Study material: Begin

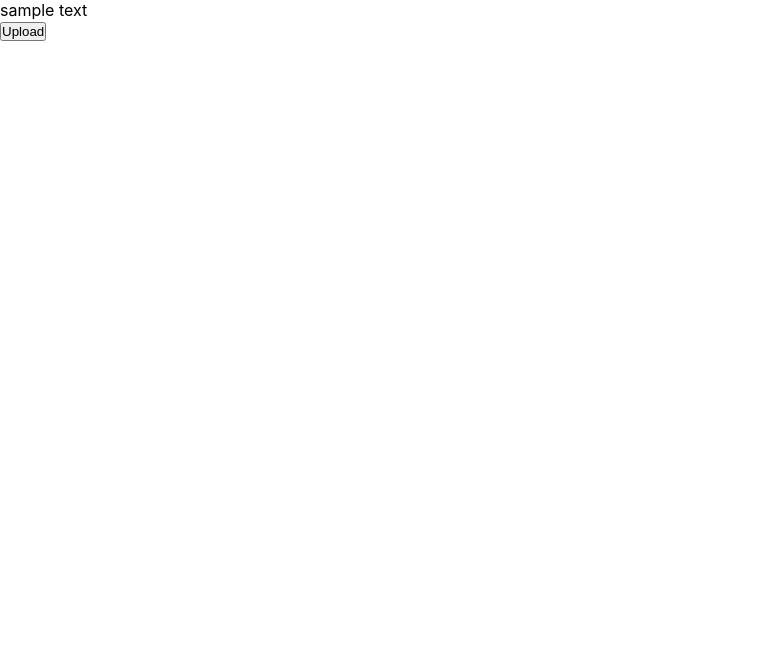
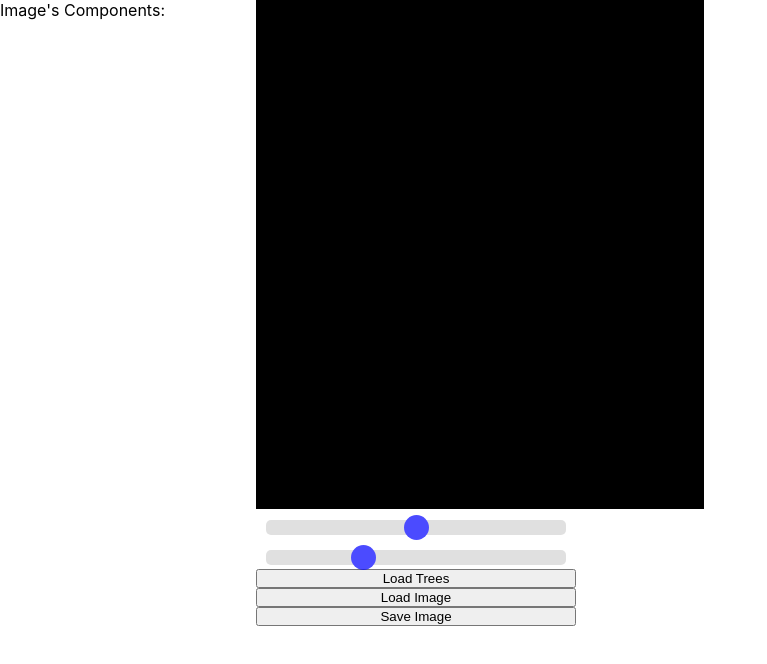
Before and after one commit to MarianGiugioiu/TestReact, a React (Create React App) app: page / in a window 1280 px wide. Shown: the top 664 px of the page, without its empty margins (0-767 px from the left). Built offline with nearby package versions, Linux system fonts and the light colour scheme.

Commit message:
update 8

```diff
--- a/src/App.css
+++ b/src/App.css
@@ -3,6 +3,68 @@
   padding: 0;
   box-sizing: border-box;
 }
+
+.mainDiv1 {
+  position: absolute;
+  display: flex;
+  overflow: hidden;
+  height: 100%;
+  width: 100%;
+  flex-direction: column;
+}
+
+.myRow1 {
+  display: flex;
+  overflow: hidden;
+  height: 100%;
+  flex-direction: row;
+}
+
+.myRow2 {
+  display: flex;
+  overflow: hidden;
+  height: 0%;
+  flex-direction: row;
+}
+
+.myColumn1 {
+  display: flex;
+  flex-direction: column;
+  float: left;
+  height: 100%;
+  width: 20%;
+  overflow: auto;
+}
+.myColumn2 {
+  display: flex;
+  flex-direction: column;
+  float: center;
+  height: 100%;
+  width: 50%;
+}
+
+.myColumn21 {
+  display: flex;
+  flex-direction: column;
+  float: center;
+  height: 80%;
+  width: 70%;
+}
+
+.myColumn22 {
+  display: flex;
+  flex-direction: column;
+  float: center;
+  height: 30%;
+  width: 50%;
+}
+
+canvas {
+  background: black;
+  height: 100%;
+  width: 100%;
+}
+
 
 .hidden {
   visibility: hidden;
@@ -12,14 +74,10 @@
   background-color:black;
 }
 
+
 .column-div {
   display: flex;
   flex-direction: row;
-}
-canvas {
-  background: black;
-  width: 50%;
-  height: 50%;
 }
 .generate-tree-button {
   cursor: pointer;
--- a/src/App.js
+++ b/src/App.js
@@ -9,7 +9,7 @@ import TestDrive from './TestDrive'
 function App() {
   return (
     <main>
-      <TestDrive/>
+      <TreeList/>
     </main>
   );
 }
--- a/src/TreeList.js
+++ b/src/TreeList.js
@@ -10,6 +10,7 @@ export default function TreeList(props){
     const [myData,setMyData] = useState([]);
 
     const canvasRef = useRef(null);
+    const imgCanvas = useRef(null);
     const imageRefs = {};
 
     const [idState, setIdState] = useState(-1);
@@ -19,9 +20,37 @@ export default function TreeList(props){
     const [posYState, setPosYState] = useState(canvasDimY / 2);
 
     const [imagePropertiesListState, setImagePropertiesListState] = useState([]);
+    const [imgCanvasState,setImgCanvasState] = useState(null);
 
+    const [imagePart, setImagePart] = useState({});
+    const [readyState, setReadyState] = useState(0);
+
+    function prepareImage(){
+        if (idState != -1){
+            const list = [...imagePropertiesListState];
+            var idImage = list[idState].id;
+            list[idState] = {
+                "posX": posXState,
+                "posY": posYState,
+                "rotation": rotationState,
+                "scale": scaleState,
+                "id": idImage
+            }
+            setImagePropertiesListState(list);
+        }
+        setReadyState(1);
+    }
+
+    useEffect(()=>{
+        if(readyState == 1){
+            drawImages();
+        }
+        else if(readyState == 2)
+            saveImage();
+    },[readyState])
 
     function saveImage() {
+        //if(readyState != 0){
             var options = {
                 "imagePropertiesList": imagePropertiesListState
             }
@@ -34,10 +63,11 @@ export default function TreeList(props){
                     + currentdate.getHours() + ":"
                     + currentdate.getMinutes() + ":"
                     + currentdate.getSeconds();
-        console.log(datetime);
+            //console.log(datetime);
 
             const canvas = canvasRef.current;
-        var sourceImageData = canvas.toDataURL("image/png");
+            var sourceImageData = canvas.toDataURL("image/jpeg",0.7);
+            //console.log(sourceImageData)
 
             var image = {
                 "id": 0,
@@ -63,7 +93,59 @@ export default function TreeList(props){
                 .then(response => response.json())
                 .then(data => console.log(data));
 
+            setReadyState(0);
+        //}
     }
+
+    const loadImage = useCallback(() => {
+        //console.log("asd");
+        var URL = "/fractal/71";
+        fetch(URL)
+        .then(response => response.json())
+        .then(data => {
+            const imagePropertiesList = JSON.parse(data.options).imagePropertiesList;
+            //console.log(imagePropertiesList)
+            /*const canvas = canvasRef.current;
+            const context = canvas.getContext('2d');
+            canvas.width = canvasDimX;
+            canvas.height = canvasDimY;
+            var image1 = imgCanvas.current;
+            image1.src = data.dataURL;
+            console.log(image1)
+            context.drawImage(image1,0,0,300,300)*/
+            setImgCanvasState(data.dataURL);
+            setImagePropertiesListState(imagePropertiesList)
+            imagePropertiesList.forEach((elem) => {
+                var URLPart = "/fractal/" + elem.id;
+                //console.log(URLPart);
+                //var images = [];
+                fetch(URLPart)
+                .then(response => response.json())
+                .then(dataPart => {
+                    //console.log(dataPart);
+                    setImagePart(dataPart);
+                    //images.push(dataPart);
+                    /*var images = [...myData];
+                    images.push(dataPart);
+                    setMyData(images);
+                    console.log(myData)*/
+                });
+                //console.log(images);
+            })
+        });
+    },[myData,imagePart, imagePropertiesListState])
+
+    useEffect(() => {
+        //console.log(myData);
+        //console.log(imagePart);
+        var images = [...myData]
+        if(Object.keys(imagePart).length !== 0)
+            images.push(imagePart);
+        setMyData(images);
+        //console.log(myData);
+        //drawImages();
+    }, [imagePart])
+
     const loadTrees = useCallback(() => {
         var URL = "/account/1/fractals";
 
@@ -72,49 +154,35 @@ export default function TreeList(props){
         .then(response => response.json())
         .then(data => {
             setMyData(data);
-            const imagePropertiesList = [
-                {
+            var imagePropertiesList = []
+            data.forEach((image) => {
+                imagePropertiesList.push({
                     "posX": imageDimX / 2,
                     "posY": imageDimY / 2,
                     "rotation": 0,
-                    "scale": 1
-                },
-                {
-                    "posX": imageDimX * 3 /2,
-                    "posY": imageDimY * 3 / 2,
-                    "rotation": 0,
-                    "scale": 1
-                },
-                {
-                    "posX": imageDimX * 5 / 2,
-                    "posY": imageDimY * 5 / 2,
-                    "rotation": 0,
-                    "scale": 1
-                }
-            ];
+                    "scale": 1,
+                    "id": image.id
+                })
+            });
+            //console.log("###")
+            //console.log(imagePropertiesList);
+            //console.log("###")
             setImagePropertiesListState(imagePropertiesList);
         })
 
     }, [myData, imagePropertiesListState])
 
-    function onLoad(event) {
-        console.log(event.target)
+    function onLoad() {
+        //console.log(event.target)
         const canvas = canvasRef.current;
         const context = canvas.getContext('2d');
+        const image = imgCanvas.current;
 
-        context.drawImage(event.target,0,0);
+
+        context.drawImage(image,0,0);
     }
 
-    function changeTree(){
-        const canvas = canvasRef.current;
-        const context = canvas.getContext('2d');
-        canvas.width = 800 * 2;
-        canvas.height = 800 * 2;
-        console.log(imageRefs);
-        const image = imageRefs.img0;
-        console.log(image);
-        context.drawImage(image,0,0,image.width,image.height);
-    }
+
 
     function drawImages(){
         const id = idState;
@@ -146,7 +214,9 @@ export default function TreeList(props){
         //context.moveTo(0,0);
         context.translate(posXState, posYState);
         context.rotate(rotationState*Math.PI/180);
+        context.drawImage(image, -imageDimX * scaleState / 2, -imageDimY * scaleState / 2, imageDimX * scaleState, imageDimY * scaleState);
 
+        if(readyState == 0){
             context.beginPath();
             context.save();
             context.strokeStyle = 'blue';
@@ -154,8 +224,10 @@ export default function TreeList(props){
             context.fillStyle = 'red';
             context.rect(-imageDimX * scaleState / 2, -imageDimY * scaleState / 2, imageDimX * scaleState, imageDimY * scaleState);
             context.stroke();
-
-        context.drawImage(image, -imageDimX * scaleState / 2, -imageDimY * scaleState / 2, imageDimX * scaleState, imageDimY * scaleState);
+            }
+        }
+        if (readyState == 1){
+            setReadyState(2);
         }
     }
 
@@ -164,17 +236,19 @@ export default function TreeList(props){
         const id = image.id;
         if (idState != -1){
             const list = [...imagePropertiesListState];
+            var idImage = list[idState].id;
             list[idState] = {
                 "posX": posXState,
                 "posY": posYState,
                 "rotation": rotationState,
-                "scale": scaleState
+                "scale": scaleState,
+                "id": idImage
             }
             setImagePropertiesListState(list);
         }
         setIdState(id);
 
-        console.log(id);
+        //console.log(id);
 
         setPosXState(imagePropertiesListState[id].posX);
         setPosYState(imagePropertiesListState[id].posY);
@@ -194,8 +268,11 @@ export default function TreeList(props){
         var offsetY = offset.top;
         var width = offset.height;
         var height = offset.bottom;
-        var posX = (event.clientX - offsetX) * 1500 / (width - offsetX);
-        var posY = (event.clientY - offsetY) * 1500 / (height - offsetY);
+        //console.log(offset);
+        //console.log(width,height)
+        //console.log(event.clientX,event.clientY)
+        var posX = (event.clientX - offsetX) * 1500 / width;
+        var posY = (event.clientY - offsetY) * 1500 / height;
         setPosXState(posX);
         setPosYState(posY);
     }
@@ -208,8 +285,8 @@ export default function TreeList(props){
     useEffect(() => {
         //console.log("asd");
         drawImages();
-        console.log(posXState,posYState,rotationState,scaleState)
-        console.log(imagePropertiesListState);
+        //console.log(posXState,posYState,rotationState,scaleState)
+        //console.log(imagePropertiesListState);
 
     }, [idState,rotationState,scaleState,posXState,posYState])
 
@@ -223,41 +300,53 @@ export default function TreeList(props){
     useEffect(() => {
         //console.log(myData);
         //console.log(imagePropertiesListState);
+
         drawImages();
-    }, [loadTrees])
+    }, [imagePropertiesListState])
 
     return (
-        <div>
+        <div className="mainDiv1">
+            <div className="myRow1">
+                <div className="myColumn1">
+                    <p>Image's Components:</p>
+                    {
+                        myData.reverse().map(function(object, i){
+                            //const canvasRef = useRef(null);
+
+                            return (
+                                <img
+                                    id={i}
+                                    ref = {(ref) => imageRefs[`img${i}`] = ref}
+                                    src = {object.dataURL}
+                                    width = "50%" height = "50%"
+                                    onClick={changeImage}
+                                    >
+                                </img>
+                            );
+                        })
+                    }
+                </div>
+                <div className="myColumn2">
+                    <div className="myColumn21">
                         <canvas ref={canvasRef} onClick={handleClick} {...props}/>
-            {<button onClick={loadTrees}>Load Tree</button>}
-            {<button onClick={changeTree}>Change Tree</button>}
+                    </div>
+                    <div className="myColumn22">
                         <div className="slidecontainer">
                             <input onInput={changeRotation} defaultValue="0" type="range" step="1" min="-180" max="180" className="slider" id="myRange4" />
                         </div>
                         <div className="slidecontainer">
                             <input onInput={changeScale} defaultValue="1" type="range" step="0.1" min="0.1" max="3" className="slider" id="myRange4" />
                         </div>
-            {
-                myData.map(function(object, i){
-                    //const canvasRef = useRef(null);
-
-                    return (
-                        <div>
-                            <p>rtu</p>
-
-                            {
-                                <img
-                                    id={i}
-                                    ref = {(ref) => imageRefs[`img${i}`] = ref}
-                                    src = {object.dataURL}
-                                    width = "200" height = "200"
-                                    onClick={changeImage}
-                                    >
-                                </img>}
+                        {<button onClick={loadTrees}>Load Trees</button>}
+                        {<button onClick={loadImage}>Load Image</button>}
+                        {<button onClick={prepareImage}>Save Image</button>}
                     </div>
-                    );
-                })
-            }
+                </div>
+            </div>
+            {<img ref={imgCanvas} src={imgCanvasState} width="100" height="100" onLoad={onLoad} className="hidden"/>}
+            <div className="myRow2">
+                <p>asd</p>
+            </div>
         </div>
     )
 }
```
Also changed, not shown: src/Tree.js (+18 -16 lines). Lines whose indentation alone changed are shown as unchanged.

Study material: End

* [Work request]
In the entries above, find lines with "useState" and copy each.

* [Solution to this task]
     const [myData,setMyData] = useState([]);
     const [idState, setIdState] = useState(-1);
     const [posYState, setPosYState] = useState(canvasDimY / 2);
     const [imagePropertiesListState, setImagePropertiesListState] = useState([]);
+    const [imgCanvasState,setImgCanvasState] = useState(null);
+    const [imagePart, setImagePart] = useState({});
+    const [readyState, setReadyState] = useState(0);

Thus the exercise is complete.